Collection entries
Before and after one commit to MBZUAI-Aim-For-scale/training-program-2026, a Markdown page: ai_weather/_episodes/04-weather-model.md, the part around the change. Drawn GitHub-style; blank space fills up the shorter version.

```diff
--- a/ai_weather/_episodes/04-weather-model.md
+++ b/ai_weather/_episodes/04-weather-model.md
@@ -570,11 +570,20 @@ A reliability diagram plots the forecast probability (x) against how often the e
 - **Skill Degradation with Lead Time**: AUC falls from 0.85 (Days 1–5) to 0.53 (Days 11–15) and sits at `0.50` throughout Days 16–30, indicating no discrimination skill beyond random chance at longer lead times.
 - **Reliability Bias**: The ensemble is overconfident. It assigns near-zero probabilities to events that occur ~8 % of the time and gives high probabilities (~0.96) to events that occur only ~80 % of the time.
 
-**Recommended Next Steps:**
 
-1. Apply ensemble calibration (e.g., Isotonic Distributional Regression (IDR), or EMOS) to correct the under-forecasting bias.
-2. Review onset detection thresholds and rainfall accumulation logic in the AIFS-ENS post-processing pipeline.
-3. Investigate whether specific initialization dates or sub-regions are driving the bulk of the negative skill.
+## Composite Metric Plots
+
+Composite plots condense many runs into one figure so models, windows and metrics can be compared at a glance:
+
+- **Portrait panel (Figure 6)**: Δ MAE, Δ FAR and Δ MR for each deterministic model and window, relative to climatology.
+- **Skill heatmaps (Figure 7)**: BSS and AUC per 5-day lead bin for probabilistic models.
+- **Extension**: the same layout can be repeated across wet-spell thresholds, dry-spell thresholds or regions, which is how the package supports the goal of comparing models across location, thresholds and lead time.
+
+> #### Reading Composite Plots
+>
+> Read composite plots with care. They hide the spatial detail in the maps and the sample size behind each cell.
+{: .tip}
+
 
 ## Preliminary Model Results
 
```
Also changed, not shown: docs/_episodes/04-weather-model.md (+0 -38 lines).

> _The task_: When you reach this point, go back and write out each record above exactly.

> _Answer to this problem_:
Before and after one commit to MBZUAI-Aim-For-scale/training-program-2026, a Markdown page: ai_weather/_episodes/04-weather-model.md, the part around the change. Drawn GitHub-style; blank space fills up the shorter version.

```diff
--- a/ai_weather/_episodes/04-weather-model.md
+++ b/ai_weather/_episodes/04-weather-model.md
@@ -570,11 +570,20 @@ A reliability diagram plots the forecast probability (x) against how often the e
 - **Skill Degradation with Lead Time**: AUC falls from 0.85 (Days 1–5) to 0.53 (Days 11–15) and sits at `0.50` throughout Days 16–30, indicating no discrimination skill beyond random chance at longer lead times.
 - **Reliability Bias**: The ensemble is overconfident. It assigns near-zero probabilities to events that occur ~8 % of the time and gives high probabilities (~0.96) to events that occur only ~80 % of the time.
 
-**Recommended Next Steps:**
 
-1. Apply ensemble calibration (e.g., Isotonic Distributional Regression (IDR), or EMOS) to correct the under-forecasting bias.
-2. Review onset detection thresholds and rainfall accumulation logic in the AIFS-ENS post-processing pipeline.
-3. Investigate whether specific initialization dates or sub-regions are driving the bulk of the negative skill.
+## Composite Metric Plots
+
+Composite plots condense many runs into one figure so models, windows and metrics can be compared at a glance:
+
+- **Portrait panel (Figure 6)**: Δ MAE, Δ FAR and Δ MR for each deterministic model and window, relative to climatology.
+- **Skill heatmaps (Figure 7)**: BSS and AUC per 5-day lead bin for probabilistic models.
+- **Extension**: the same layout can be repeated across wet-spell thresholds, dry-spell thresholds or regions, which is how the package supports the goal of comparing models across location, thresholds and lead time.
+
+> #### Reading Composite Plots
+>
+> Read composite plots with care. They hide the spatial detail in the maps and the sample size behind each cell.
+{: .tip}
+
 
 ## Preliminary Model Results
 
```
Also changed, not shown: docs/_episodes/04-weather-model.md (+0 -38 lines).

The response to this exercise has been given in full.